A Tiny Amazon Tribe Just Won A Landmark Case Against The Big Oil Companies

A small Indigenous tribe has won a landmark case against the Ecuadorian government that will change how much power the big oil companies have. The Waorani community, who lives in the Amazon rainforest, banded together and brought forth a case against the Ecuadorian government.

The case goes all the way back to 2012 when the Ecuador government attempted to sell off land to big oil companies. The shocking ruling saved millions of acres of land and included in a specific clause that could set a new precedent for protecting Indigenous land rights.

The Ecuador Government Was Trying To Auction Off Land To Oil Companies Back In 2012

Waorani indigenous woman holding protest sign outside the ministry of natural resources
CRISTINA VEGA/AFP/Getty Images
CRISTINA VEGA/AFP/Getty Images

The Waorani troubles began back in 2012 when the Ecuador government began to divide the southern Amazon forest into blocks. They intended to put them up for sale at an international auction for oil companies. Of those blocks, number 22 overlapped almost entirely with Waorani protected territory.

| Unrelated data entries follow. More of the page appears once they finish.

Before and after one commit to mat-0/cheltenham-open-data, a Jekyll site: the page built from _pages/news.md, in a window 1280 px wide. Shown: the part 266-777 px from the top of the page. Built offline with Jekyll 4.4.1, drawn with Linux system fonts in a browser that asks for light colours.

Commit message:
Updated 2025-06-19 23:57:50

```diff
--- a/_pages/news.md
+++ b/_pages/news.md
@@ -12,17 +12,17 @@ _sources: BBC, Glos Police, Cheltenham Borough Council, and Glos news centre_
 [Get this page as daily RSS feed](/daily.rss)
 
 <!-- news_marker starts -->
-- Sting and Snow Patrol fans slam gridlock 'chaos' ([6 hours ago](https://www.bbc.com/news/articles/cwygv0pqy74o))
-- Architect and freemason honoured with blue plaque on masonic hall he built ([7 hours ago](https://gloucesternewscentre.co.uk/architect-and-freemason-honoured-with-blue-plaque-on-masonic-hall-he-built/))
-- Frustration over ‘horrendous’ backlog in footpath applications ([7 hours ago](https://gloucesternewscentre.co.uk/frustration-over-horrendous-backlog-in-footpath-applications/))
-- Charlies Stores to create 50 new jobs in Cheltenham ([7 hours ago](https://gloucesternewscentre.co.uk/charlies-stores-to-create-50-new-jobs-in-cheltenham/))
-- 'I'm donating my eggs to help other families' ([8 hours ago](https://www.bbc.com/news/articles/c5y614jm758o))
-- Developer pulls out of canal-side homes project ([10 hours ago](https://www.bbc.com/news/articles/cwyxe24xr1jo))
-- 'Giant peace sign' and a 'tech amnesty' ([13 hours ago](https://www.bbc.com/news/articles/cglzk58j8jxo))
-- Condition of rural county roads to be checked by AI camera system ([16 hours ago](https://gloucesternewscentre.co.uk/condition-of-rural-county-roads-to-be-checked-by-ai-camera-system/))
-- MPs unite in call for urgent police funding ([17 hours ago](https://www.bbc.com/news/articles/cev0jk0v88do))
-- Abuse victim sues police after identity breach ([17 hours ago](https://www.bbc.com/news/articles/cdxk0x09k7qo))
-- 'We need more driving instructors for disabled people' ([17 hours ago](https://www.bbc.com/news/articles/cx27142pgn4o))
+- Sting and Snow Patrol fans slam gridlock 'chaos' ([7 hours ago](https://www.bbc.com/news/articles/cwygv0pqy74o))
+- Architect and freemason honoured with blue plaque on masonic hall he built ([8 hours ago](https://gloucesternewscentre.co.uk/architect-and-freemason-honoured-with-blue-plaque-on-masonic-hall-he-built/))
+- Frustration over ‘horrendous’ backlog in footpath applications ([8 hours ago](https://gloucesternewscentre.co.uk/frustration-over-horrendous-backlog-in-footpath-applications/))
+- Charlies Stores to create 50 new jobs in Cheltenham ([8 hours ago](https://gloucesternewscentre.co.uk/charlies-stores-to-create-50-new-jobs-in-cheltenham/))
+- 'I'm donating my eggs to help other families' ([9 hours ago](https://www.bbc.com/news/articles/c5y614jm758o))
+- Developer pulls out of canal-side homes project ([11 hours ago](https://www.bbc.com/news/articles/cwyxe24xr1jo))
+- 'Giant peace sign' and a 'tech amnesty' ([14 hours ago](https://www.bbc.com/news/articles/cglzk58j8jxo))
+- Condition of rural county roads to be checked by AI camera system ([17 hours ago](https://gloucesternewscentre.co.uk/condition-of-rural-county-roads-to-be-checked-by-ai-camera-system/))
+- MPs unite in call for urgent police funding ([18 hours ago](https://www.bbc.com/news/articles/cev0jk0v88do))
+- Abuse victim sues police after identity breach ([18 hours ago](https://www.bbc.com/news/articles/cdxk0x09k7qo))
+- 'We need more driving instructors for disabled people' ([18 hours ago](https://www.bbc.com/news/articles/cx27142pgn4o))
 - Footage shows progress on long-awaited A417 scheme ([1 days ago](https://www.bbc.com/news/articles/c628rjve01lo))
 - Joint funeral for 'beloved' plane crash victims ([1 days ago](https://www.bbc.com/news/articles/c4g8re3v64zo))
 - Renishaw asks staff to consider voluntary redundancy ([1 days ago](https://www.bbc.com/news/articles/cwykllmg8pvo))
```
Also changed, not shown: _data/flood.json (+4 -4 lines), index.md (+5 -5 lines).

According to international law, a government has to undergo a “free, prior, and informed consent process” with the Indigenous community before they can make any changes to the land. The Waorani claimed that didn’t happen.